WORK ORDER |
Read the records and gather each line that includes "else".

*** DATA EXTRACTS ***

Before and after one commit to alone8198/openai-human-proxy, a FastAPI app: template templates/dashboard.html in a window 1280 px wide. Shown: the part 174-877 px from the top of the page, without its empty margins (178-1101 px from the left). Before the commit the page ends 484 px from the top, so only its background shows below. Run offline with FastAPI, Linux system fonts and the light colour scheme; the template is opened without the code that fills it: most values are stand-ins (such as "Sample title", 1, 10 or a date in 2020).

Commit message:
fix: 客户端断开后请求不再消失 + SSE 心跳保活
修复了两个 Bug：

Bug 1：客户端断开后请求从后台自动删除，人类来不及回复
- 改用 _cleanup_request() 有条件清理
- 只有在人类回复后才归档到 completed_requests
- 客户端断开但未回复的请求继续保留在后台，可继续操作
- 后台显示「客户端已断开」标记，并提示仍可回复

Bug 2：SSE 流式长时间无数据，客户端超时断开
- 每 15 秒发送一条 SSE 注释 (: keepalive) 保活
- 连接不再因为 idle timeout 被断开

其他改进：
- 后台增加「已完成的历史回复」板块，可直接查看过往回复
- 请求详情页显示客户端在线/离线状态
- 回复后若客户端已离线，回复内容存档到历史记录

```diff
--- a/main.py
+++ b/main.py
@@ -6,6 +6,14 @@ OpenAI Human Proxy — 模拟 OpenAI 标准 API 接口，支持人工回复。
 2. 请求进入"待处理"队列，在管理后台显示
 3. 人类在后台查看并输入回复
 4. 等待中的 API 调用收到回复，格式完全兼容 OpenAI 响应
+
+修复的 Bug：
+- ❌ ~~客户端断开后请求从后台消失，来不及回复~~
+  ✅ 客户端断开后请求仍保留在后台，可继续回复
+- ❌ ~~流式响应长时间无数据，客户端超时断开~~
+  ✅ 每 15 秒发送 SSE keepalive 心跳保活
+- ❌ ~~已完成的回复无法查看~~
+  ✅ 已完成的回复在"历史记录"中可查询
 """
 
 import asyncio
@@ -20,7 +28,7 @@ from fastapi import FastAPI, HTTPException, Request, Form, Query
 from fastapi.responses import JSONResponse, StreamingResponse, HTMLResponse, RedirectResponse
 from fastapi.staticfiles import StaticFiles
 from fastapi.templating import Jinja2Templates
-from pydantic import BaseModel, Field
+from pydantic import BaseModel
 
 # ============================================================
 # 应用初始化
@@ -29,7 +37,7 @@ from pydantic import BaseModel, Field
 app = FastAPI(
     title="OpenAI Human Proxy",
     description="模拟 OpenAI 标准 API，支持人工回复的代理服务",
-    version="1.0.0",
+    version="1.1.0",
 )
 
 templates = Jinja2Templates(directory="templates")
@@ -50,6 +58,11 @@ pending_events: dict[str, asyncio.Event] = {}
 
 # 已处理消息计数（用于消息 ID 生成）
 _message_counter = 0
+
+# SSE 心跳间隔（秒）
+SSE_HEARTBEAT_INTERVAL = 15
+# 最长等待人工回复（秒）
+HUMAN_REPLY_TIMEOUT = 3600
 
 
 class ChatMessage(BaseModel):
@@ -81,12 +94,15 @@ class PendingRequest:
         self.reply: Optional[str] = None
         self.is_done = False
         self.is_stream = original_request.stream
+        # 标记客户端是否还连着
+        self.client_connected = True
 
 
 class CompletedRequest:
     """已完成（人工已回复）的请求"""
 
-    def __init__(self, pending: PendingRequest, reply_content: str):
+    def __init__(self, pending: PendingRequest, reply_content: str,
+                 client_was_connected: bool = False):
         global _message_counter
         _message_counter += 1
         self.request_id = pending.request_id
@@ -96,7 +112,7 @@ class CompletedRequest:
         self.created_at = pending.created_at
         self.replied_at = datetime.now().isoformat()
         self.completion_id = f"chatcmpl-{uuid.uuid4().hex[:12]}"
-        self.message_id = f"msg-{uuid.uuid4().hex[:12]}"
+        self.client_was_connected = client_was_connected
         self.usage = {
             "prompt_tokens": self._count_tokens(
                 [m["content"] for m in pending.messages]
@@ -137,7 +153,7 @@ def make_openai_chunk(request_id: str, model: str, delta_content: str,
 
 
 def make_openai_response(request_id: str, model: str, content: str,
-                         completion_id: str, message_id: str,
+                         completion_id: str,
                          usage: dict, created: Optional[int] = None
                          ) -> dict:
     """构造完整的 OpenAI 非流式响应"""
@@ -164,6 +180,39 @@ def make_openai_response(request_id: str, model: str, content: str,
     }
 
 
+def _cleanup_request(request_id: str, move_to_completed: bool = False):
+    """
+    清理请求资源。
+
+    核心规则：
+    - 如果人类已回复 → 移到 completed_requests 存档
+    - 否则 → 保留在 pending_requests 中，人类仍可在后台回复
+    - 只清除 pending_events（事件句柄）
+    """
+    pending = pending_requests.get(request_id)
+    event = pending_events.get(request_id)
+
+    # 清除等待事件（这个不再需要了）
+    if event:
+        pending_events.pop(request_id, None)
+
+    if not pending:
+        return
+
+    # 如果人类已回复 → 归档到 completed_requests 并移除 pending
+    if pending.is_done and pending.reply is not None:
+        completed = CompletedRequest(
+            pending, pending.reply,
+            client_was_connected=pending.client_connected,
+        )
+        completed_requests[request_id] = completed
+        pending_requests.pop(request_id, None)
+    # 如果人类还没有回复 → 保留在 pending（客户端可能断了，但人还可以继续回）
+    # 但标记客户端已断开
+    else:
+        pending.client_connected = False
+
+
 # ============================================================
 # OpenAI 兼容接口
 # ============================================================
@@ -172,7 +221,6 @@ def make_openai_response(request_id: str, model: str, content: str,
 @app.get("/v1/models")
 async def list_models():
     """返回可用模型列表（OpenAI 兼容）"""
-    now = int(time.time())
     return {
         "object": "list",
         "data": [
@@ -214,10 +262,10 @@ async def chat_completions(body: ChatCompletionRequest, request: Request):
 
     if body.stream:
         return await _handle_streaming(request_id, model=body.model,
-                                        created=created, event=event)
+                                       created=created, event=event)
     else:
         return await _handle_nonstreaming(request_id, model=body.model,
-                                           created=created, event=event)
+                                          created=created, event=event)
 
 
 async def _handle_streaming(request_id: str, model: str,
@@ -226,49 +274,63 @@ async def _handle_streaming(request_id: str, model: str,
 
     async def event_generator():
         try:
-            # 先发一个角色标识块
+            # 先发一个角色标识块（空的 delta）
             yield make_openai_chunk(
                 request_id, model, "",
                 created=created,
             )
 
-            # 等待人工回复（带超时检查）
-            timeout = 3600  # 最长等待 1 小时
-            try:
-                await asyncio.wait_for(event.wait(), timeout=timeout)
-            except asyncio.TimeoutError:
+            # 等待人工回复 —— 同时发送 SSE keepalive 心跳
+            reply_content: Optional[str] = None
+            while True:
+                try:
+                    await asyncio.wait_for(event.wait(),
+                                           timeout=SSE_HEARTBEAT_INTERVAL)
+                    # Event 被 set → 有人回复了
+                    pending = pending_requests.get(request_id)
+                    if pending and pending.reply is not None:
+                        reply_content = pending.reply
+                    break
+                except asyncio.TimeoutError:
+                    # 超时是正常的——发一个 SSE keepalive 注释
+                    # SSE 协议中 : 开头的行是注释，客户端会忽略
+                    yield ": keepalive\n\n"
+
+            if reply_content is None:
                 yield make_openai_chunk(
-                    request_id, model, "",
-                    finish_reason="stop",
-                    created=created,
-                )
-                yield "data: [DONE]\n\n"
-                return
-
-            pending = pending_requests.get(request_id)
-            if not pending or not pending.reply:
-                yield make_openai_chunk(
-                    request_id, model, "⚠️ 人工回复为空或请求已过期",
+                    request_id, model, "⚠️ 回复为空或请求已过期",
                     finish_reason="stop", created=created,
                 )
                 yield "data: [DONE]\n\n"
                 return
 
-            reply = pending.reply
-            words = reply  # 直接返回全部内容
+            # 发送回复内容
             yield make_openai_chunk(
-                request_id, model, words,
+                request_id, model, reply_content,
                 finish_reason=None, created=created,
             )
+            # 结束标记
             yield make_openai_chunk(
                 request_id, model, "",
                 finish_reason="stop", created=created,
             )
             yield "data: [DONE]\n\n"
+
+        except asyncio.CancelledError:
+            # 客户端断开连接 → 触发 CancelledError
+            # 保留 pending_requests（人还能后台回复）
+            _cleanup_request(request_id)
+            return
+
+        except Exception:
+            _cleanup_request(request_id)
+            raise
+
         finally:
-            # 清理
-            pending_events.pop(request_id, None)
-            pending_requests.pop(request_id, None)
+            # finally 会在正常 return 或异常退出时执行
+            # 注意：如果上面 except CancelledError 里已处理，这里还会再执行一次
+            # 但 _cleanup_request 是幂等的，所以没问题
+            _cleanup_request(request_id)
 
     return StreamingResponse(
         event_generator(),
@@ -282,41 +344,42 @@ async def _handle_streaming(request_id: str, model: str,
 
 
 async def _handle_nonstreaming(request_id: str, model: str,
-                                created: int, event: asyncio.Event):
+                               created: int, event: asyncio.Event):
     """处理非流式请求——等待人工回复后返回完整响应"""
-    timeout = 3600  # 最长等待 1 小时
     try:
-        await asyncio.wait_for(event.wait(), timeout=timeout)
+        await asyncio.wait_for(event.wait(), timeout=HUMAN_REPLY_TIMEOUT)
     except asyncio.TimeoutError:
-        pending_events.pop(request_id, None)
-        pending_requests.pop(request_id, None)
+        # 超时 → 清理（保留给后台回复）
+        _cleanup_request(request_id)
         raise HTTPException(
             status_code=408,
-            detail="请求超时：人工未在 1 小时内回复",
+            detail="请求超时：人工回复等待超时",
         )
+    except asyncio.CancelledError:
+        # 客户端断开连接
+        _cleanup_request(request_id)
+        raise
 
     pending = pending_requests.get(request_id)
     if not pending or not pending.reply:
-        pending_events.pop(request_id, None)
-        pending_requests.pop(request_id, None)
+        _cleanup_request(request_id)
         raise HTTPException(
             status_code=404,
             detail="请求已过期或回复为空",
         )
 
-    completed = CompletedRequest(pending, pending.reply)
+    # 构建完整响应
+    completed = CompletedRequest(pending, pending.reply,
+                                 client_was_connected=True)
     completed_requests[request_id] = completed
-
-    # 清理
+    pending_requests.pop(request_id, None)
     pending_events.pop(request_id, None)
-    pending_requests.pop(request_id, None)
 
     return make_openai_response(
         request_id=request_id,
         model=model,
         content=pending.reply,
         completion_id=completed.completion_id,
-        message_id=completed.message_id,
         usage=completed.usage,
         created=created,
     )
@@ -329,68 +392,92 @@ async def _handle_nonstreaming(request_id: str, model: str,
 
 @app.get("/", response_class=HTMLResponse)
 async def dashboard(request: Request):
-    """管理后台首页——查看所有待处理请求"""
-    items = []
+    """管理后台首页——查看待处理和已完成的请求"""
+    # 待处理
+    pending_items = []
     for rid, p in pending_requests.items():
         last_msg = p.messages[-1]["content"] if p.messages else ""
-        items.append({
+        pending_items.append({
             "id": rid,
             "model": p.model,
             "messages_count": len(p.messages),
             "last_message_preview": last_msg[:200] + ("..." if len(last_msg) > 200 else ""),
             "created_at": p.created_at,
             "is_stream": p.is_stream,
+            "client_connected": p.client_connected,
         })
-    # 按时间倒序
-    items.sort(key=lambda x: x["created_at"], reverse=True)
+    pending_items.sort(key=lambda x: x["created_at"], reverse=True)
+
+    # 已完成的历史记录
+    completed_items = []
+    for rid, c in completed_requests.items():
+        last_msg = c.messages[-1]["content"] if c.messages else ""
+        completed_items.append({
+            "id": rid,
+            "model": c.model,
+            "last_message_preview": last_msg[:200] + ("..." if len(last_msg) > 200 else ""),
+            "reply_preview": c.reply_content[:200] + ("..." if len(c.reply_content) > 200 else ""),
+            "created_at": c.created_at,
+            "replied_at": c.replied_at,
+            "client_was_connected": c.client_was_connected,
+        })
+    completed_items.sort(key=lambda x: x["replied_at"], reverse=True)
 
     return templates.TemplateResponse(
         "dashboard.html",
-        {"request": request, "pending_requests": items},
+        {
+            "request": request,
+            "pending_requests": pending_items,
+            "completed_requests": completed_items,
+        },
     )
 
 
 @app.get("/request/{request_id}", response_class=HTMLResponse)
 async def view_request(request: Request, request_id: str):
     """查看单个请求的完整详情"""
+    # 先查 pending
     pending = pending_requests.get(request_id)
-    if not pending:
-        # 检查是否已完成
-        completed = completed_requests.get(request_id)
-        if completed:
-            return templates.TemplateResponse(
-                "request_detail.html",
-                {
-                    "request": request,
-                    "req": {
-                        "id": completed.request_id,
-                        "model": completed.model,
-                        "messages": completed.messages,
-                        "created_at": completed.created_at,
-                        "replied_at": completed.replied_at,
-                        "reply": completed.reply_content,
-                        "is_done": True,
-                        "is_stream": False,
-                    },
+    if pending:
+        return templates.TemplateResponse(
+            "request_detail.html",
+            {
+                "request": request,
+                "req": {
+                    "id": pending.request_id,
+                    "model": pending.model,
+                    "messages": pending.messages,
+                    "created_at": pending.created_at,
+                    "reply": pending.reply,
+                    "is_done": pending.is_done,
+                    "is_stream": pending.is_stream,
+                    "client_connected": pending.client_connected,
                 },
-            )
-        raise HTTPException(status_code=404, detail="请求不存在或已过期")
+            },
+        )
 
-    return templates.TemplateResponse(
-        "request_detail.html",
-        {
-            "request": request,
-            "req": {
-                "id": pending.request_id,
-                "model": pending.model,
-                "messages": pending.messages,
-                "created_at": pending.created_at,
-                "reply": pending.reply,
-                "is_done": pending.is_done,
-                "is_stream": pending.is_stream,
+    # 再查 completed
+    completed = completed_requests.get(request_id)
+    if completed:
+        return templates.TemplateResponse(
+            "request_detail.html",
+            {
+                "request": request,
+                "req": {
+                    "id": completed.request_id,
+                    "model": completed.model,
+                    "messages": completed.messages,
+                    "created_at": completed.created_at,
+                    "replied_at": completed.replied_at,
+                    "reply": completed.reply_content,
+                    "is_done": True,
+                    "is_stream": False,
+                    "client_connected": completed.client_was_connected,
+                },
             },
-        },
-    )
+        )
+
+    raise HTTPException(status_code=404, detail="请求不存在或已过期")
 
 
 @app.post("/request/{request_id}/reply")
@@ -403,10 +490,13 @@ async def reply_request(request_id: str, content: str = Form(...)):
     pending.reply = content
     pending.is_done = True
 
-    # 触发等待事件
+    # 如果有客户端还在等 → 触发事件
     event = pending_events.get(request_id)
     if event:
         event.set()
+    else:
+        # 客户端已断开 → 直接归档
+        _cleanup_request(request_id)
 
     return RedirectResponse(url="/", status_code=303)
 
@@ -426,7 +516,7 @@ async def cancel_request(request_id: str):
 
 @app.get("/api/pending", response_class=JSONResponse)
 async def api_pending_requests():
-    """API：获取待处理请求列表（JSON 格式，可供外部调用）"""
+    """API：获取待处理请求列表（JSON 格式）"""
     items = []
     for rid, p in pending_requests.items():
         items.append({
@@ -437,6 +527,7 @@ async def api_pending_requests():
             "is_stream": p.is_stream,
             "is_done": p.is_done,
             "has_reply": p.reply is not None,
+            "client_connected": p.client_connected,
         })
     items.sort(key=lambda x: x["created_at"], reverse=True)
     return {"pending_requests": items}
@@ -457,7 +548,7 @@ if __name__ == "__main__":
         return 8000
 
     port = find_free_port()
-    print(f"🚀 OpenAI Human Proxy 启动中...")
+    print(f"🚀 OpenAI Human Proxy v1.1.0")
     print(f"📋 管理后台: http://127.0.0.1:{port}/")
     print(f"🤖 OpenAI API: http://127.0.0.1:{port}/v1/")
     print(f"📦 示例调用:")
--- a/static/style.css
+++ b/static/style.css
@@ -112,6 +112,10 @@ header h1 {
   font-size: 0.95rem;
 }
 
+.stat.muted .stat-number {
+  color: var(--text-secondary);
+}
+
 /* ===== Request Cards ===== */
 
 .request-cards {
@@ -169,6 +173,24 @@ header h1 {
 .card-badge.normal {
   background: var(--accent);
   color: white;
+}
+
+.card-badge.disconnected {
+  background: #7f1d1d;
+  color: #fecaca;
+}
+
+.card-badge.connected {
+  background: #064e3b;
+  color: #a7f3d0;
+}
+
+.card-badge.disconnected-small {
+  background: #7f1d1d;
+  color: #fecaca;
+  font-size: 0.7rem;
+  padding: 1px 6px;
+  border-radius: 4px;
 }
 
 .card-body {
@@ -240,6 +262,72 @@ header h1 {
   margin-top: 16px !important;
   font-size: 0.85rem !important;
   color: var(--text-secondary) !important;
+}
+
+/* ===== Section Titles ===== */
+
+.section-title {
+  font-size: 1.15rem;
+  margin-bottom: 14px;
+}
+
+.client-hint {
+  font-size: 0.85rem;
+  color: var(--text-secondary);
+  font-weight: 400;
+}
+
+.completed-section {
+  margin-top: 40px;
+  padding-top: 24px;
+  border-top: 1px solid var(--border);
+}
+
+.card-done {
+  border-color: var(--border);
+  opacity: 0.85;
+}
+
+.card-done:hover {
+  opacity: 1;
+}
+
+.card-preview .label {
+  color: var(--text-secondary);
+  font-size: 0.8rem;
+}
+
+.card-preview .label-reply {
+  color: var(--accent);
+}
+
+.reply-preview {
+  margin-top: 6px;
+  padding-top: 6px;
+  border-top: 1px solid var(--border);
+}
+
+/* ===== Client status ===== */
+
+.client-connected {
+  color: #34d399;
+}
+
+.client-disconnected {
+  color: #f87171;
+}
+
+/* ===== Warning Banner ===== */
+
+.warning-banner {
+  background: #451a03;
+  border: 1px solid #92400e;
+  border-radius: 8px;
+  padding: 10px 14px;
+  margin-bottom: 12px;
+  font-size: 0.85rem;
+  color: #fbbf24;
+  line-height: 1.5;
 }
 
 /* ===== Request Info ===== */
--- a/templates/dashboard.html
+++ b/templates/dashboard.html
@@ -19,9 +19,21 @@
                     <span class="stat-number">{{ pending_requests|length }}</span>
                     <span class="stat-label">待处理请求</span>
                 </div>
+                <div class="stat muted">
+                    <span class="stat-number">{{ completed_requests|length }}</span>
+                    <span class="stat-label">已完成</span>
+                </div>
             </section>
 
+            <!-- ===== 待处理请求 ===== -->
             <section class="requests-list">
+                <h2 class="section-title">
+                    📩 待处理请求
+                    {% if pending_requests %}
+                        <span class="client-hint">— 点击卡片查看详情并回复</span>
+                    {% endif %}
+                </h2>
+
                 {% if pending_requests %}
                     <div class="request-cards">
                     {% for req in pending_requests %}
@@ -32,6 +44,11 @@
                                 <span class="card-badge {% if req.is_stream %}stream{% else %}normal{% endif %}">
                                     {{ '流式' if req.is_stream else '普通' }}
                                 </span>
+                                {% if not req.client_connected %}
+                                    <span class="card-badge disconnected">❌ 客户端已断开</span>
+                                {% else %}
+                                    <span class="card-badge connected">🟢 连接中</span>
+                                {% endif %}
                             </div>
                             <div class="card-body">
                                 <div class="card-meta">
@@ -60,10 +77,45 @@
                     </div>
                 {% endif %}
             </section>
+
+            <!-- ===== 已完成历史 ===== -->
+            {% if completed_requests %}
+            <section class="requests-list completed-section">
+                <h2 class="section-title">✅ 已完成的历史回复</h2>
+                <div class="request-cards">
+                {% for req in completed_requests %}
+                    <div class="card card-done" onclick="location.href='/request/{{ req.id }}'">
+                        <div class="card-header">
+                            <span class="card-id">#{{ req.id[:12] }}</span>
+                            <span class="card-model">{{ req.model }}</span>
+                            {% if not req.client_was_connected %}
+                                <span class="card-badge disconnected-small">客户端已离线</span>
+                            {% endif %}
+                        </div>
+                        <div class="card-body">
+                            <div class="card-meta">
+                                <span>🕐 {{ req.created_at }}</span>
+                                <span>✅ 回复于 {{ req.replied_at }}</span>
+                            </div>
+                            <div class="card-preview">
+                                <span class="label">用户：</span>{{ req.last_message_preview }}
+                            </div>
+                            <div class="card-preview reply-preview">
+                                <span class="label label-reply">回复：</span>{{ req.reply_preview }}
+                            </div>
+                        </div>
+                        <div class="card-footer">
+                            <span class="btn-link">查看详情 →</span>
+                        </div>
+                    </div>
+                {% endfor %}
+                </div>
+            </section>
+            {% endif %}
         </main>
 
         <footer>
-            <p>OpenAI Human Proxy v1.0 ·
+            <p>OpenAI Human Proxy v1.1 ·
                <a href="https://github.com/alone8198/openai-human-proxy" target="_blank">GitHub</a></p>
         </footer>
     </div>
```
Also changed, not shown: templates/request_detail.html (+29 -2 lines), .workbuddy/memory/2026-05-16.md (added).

*** End of DATA EXTRACTS ***

SOLUTION TO THE PROBLEM |
+    else:
     else:
         last_msg = p.messages[-1]["content"] if p.messages else ""
             "last_message_preview": last_msg[:200] + ("..." if len(last_msg) > 200 else ""),
+        last_msg = c.messages[-1]["content"] if c.messages else ""
+            "last_message_preview": last_msg[:200] + ("..." if len(last_msg) > 200 else ""),
+            "reply_preview": c.reply_content[:200] + ("..." if len(c.reply_content) > 200 else ""),
+    else:
                                 <span class="card-badge {% if req.is_stream %}stream{% else %}normal{% endif %}">
                                     {{ '流式' if req.is_stream else '普通' }}
+                                {% else %}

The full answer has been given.